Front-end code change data
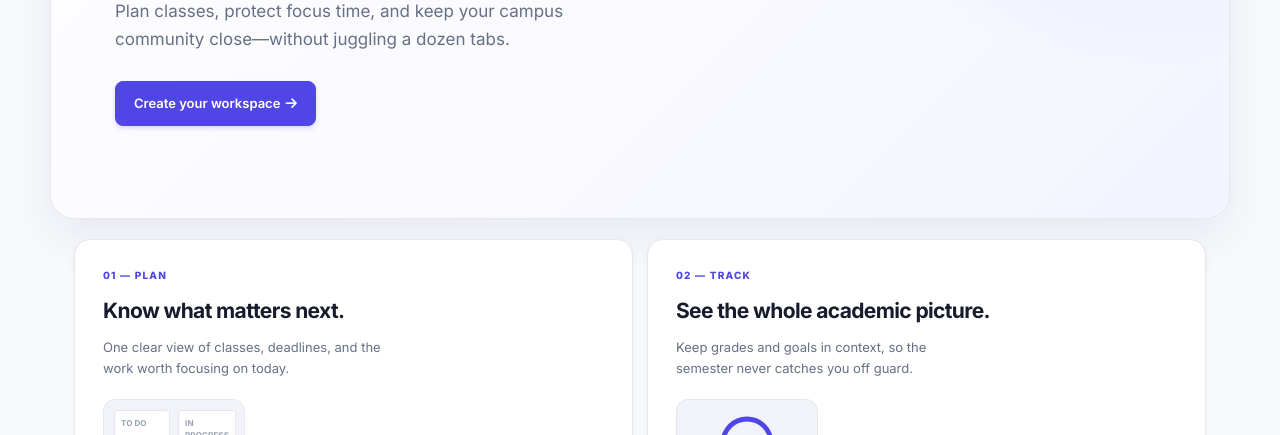
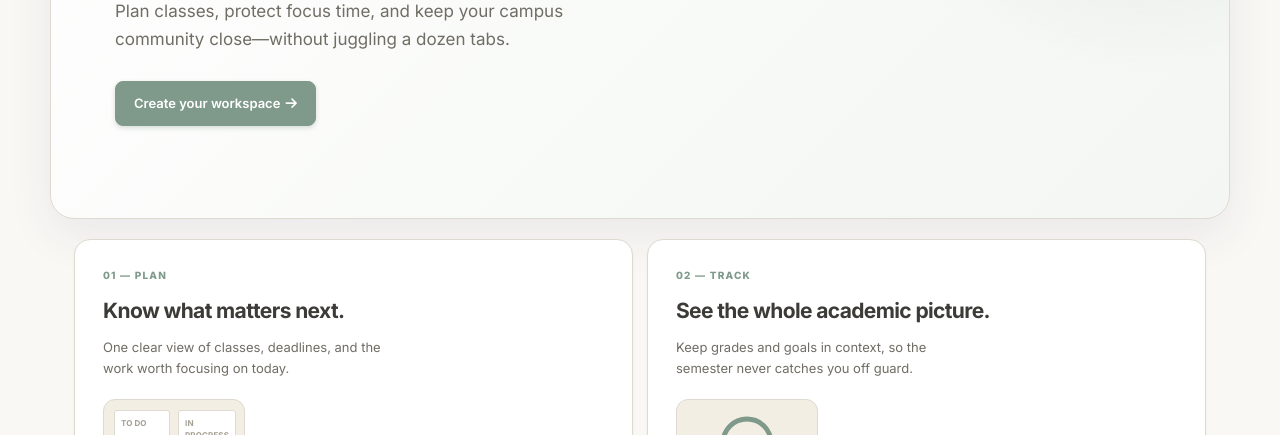
Before and after one commit to mdog120/alcove, a plain HTML site: page index.html in a window 1280 px wide. Shown: the part 365-800 px from the top of the page. Drawn offline with nearby package versions, Linux system fonts and the light colour scheme.

Commit message:
Restore Alcove mint visual identity

```diff
--- a/css/components.css
+++ b/css/components.css
@@ -1599,11 +1599,11 @@
     text-align: left;
     border: 1px solid var(--border-color);
     border-radius: 24px;
-    background: radial-gradient(circle at 92% 8%, rgba(129, 140, 248, 0.19), transparent 26%), linear-gradient(135deg, #ffffff 0%, #f4f4ff 100%);
+    background: radial-gradient(circle at 92% 8%, rgba(127, 154, 138, 0.2), transparent 26%), linear-gradient(135deg, #ffffff 0%, #f3f6f2 100%);
     box-shadow: 0 16px 45px rgba(45, 55, 120, 0.08);
 }
 
-:root[data-theme="dark"] .landing-hero { background: radial-gradient(circle at 92% 8%, rgba(129, 140, 248, 0.22), transparent 26%), #1c1f32; }
+:root[data-theme="dark"] .landing-hero { background: radial-gradient(circle at 92% 8%, rgba(127, 154, 138, 0.22), transparent 26%), var(--panel-bg); }
 .landing-eyebrow, .feature-kicker { display: block; color: var(--color-primary); font-size: 10px; font-weight: 800; letter-spacing: 0.12em; }
 .landing-hero h1 { max-width: 640px; margin: 14px 0 18px; font-size: clamp(38px, 5vw, 64px); line-height: 1.03; letter-spacing: -0.055em; }
 .landing-hero p { max-width: 540px; margin: 0 0 28px; font-size: 17px; line-height: 1.65; color: var(--text-secondary); }
--- a/css/styles.css
+++ b/css/styles.css
@@ -803,45 +803,9 @@ button {
 /* ==========================================================================
    Alcove product polish — calm, precise, and built for daily use
    ========================================================================== */
-:root[data-theme="light"] {
-    --bg-primary: #f8f9fc;
-    --bg-secondary: #f1f3f9;
-    --bg-tertiary: #e8ebf5;
-    --bg-sidebar: #ffffff;
-    --text-primary: #171b2c;
-    --text-secondary: #667085;
-    --text-muted: #98a2b3;
-    --border-color: #e4e7ec;
-    --border-hover: #cdd3e1;
-    --panel-bg: #ffffff;
-    --panel-shadow: 0 1px 2px rgba(16, 24, 40, 0.03), 0 3px 10px rgba(16, 24, 40, 0.03);
-    --input-bg: #ffffff;
-    --input-border: #d0d5dd;
-    --input-focus: rgba(79, 70, 229, 0.15);
-    --card-hover-bg: #f5f6ff;
-}
-
-:root[data-theme="dark"] {
-    --bg-primary: #151725;
-    --bg-secondary: #1d2031;
-    --bg-tertiary: #282c41;
-    --bg-sidebar: #191b2a;
-    --text-primary: #f5f7fb;
-    --text-secondary: #b4b9c9;
-    --text-muted: #7d8498;
-    --border-color: #30344a;
-    --border-hover: #454b65;
-    --panel-bg: #202336;
-    --panel-shadow: 0 6px 18px rgba(0, 0, 0, 0.15);
-    --input-bg: #1a1d2d;
-    --input-border: #353a51;
-    --input-focus: rgba(129, 140, 248, 0.2);
-    --card-hover-bg: #272b42;
-}
-
 :root {
-    --color-primary: #4f46e5;
-    --color-primary-hover: #4338ca;
+    --color-primary: #7f9a8a;
+    --color-primary-hover: #6a8274;
     --border-radius-sm: 8px;
     --border-radius-md: 14px;
     --border-radius-lg: 20px;
@@ -854,16 +818,14 @@ button {
 .brand-logo-img { width: 30px; height: 30px; border-radius: 9px; border: 0; }
 .brand-name { font-size: 16px; letter-spacing: -0.5px; }
 .nav-item { padding: 9px 12px; border-radius: 8px; font-size: 13px; }
-.nav-item.active { background: #eeefff; color: #3730a3; }
-:root[data-theme="dark"] .nav-item.active { background: #2b2d57; color: #c7d2fe; }
-.top-header { height: 64px; padding: 0 32px; background: rgba(255,255,255,0.86); backdrop-filter: blur(12px); }
-:root[data-theme="dark"] .top-header { background: rgba(25,27,42,0.88); }
+.nav-item.active { background: var(--bg-tertiary); color: var(--text-primary); }
+.top-header { height: 64px; padding: 0 32px; background: color-mix(in srgb, var(--bg-primary) 90%, transparent); backdrop-filter: blur(12px); }
 .header-search { max-width: 340px; }
 .header-search input { padding: 8px 12px 8px 30px; border-radius: 9px; font-size: 12px; background: var(--panel-bg); }
 .viewport-content { padding: 32px 40px 48px; }
 .glass-panel { border-radius: 14px; box-shadow: var(--panel-shadow); }
 .btn { min-height: 34px; border-radius: 8px; font-weight: 600; }
-.btn-primary { box-shadow: 0 2px 5px rgba(79,70,229,0.22); }
+.btn-primary { box-shadow: 0 2px 5px rgba(76, 100, 86, 0.2); }
 .btn-primary:hover { transform: translateY(-1px); }
 
 @media (max-width: 768px) {
```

**Exercise brief:**
Leaving every picture out, output the data exactly as it stands.

**Result of the exercise:**
Before and after one commit to mdog120/alcove, a plain HTML site: page index.html in a window 1280 px wide. Shown: the part 365-800 px from the top of the page. Drawn offline with nearby package versions, Linux system fonts and the light colour scheme.

Commit message:
Restore Alcove mint visual identity

```diff
--- a/css/components.css
+++ b/css/components.css
@@ -1599,11 +1599,11 @@
     text-align: left;
     border: 1px solid var(--border-color);
     border-radius: 24px;
-    background: radial-gradient(circle at 92% 8%, rgba(129, 140, 248, 0.19), transparent 26%), linear-gradient(135deg, #ffffff 0%, #f4f4ff 100%);
+    background: radial-gradient(circle at 92% 8%, rgba(127, 154, 138, 0.2), transparent 26%), linear-gradient(135deg, #ffffff 0%, #f3f6f2 100%);
     box-shadow: 0 16px 45px rgba(45, 55, 120, 0.08);
 }
 
-:root[data-theme="dark"] .landing-hero { background: radial-gradient(circle at 92% 8%, rgba(129, 140, 248, 0.22), transparent 26%), #1c1f32; }
+:root[data-theme="dark"] .landing-hero { background: radial-gradient(circle at 92% 8%, rgba(127, 154, 138, 0.22), transparent 26%), var(--panel-bg); }
 .landing-eyebrow, .feature-kicker { display: block; color: var(--color-primary); font-size: 10px; font-weight: 800; letter-spacing: 0.12em; }
 .landing-hero h1 { max-width: 640px; margin: 14px 0 18px; font-size: clamp(38px, 5vw, 64px); line-height: 1.03; letter-spacing: -0.055em; }
 .landing-hero p { max-width: 540px; margin: 0 0 28px; font-size: 17px; line-height: 1.65; color: var(--text-secondary); }
--- a/css/styles.css
+++ b/css/styles.css
@@ -803,45 +803,9 @@ button {
 /* ==========================================================================
    Alcove product polish — calm, precise, and built for daily use
    ========================================================================== */
-:root[data-theme="light"] {
-    --bg-primary: #f8f9fc;
-    --bg-secondary: #f1f3f9;
-    --bg-tertiary: #e8ebf5;
-    --bg-sidebar: #ffffff;
-    --text-primary: #171b2c;
-    --text-secondary: #667085;
-    --text-muted: #98a2b3;
-    --border-color: #e4e7ec;
-    --border-hover: #cdd3e1;
-    --panel-bg: #ffffff;
-    --panel-shadow: 0 1px 2px rgba(16, 24, 40, 0.03), 0 3px 10px rgba(16, 24, 40, 0.03);
-    --input-bg: #ffffff;
-    --input-border: #d0d5dd;
-    --input-focus: rgba(79, 70, 229, 0.15);
-    --card-hover-bg: #f5f6ff;
-}
-
-:root[data-theme="dark"] {
-    --bg-primary: #151725;
-    --bg-secondary: #1d2031;
-    --bg-tertiary: #282c41;
-    --bg-sidebar: #191b2a;
-    --text-primary: #f5f7fb;
-    --text-secondary: #b4b9c9;
-    --text-muted: #7d8498;
-    --border-color: #30344a;
-    --border-hover: #454b65;
-    --panel-bg: #202336;
-    --panel-shadow: 0 6px 18px rgba(0, 0, 0, 0.15);
-    --input-bg: #1a1d2d;
-    --input-border: #353a51;
-    --input-focus: rgba(129, 140, 248, 0.2);
-    --card-hover-bg: #272b42;
-}
-
 :root {
-    --color-primary: #4f46e5;
-    --color-primary-hover: #4338ca;
+    --color-primary: #7f9a8a;
+    --color-primary-hover: #6a8274;
     --border-radius-sm: 8px;
     --border-radius-md: 14px;
     --border-radius-lg: 20px;
@@ -854,16 +818,14 @@ button {
 .brand-logo-img { width: 30px; height: 30px; border-radius: 9px; border: 0; }
 .brand-name { font-size: 16px; letter-spacing: -0.5px; }
 .nav-item { padding: 9px 12px; border-radius: 8px; font-size: 13px; }
-.nav-item.active { background: #eeefff; color: #3730a3; }
-:root[data-theme="dark"] .nav-item.active { background: #2b2d57; color: #c7d2fe; }
-.top-header { height: 64px; padding: 0 32px; background: rgba(255,255,255,0.86); backdrop-filter: blur(12px); }
-:root[data-theme="dark"] .top-header { background: rgba(25,27,42,0.88); }
+.nav-item.active { background: var(--bg-tertiary); color: var(--text-primary); }
+.top-header { height: 64px; padding: 0 32px; background: color-mix(in srgb, var(--bg-primary) 90%, transparent); backdrop-filter: blur(12px); }
 .header-search { max-width: 340px; }
 .header-search input { padding: 8px 12px 8px 30px; border-radius: 9px; font-size: 12px; background: var(--panel-bg); }
 .viewport-content { padding: 32px 40px 48px; }
 .glass-panel { border-radius: 14px; box-shadow: var(--panel-shadow); }
 .btn { min-height: 34px; border-radius: 8px; font-weight: 600; }
-.btn-primary { box-shadow: 0 2px 5px rgba(79,70,229,0.22); }
+.btn-primary { box-shadow: 0 2px 5px rgba(76, 100, 86, 0.2); }
 .btn-primary:hover { transform: translateY(-1px); }
 
 @media (max-width: 768px) {
```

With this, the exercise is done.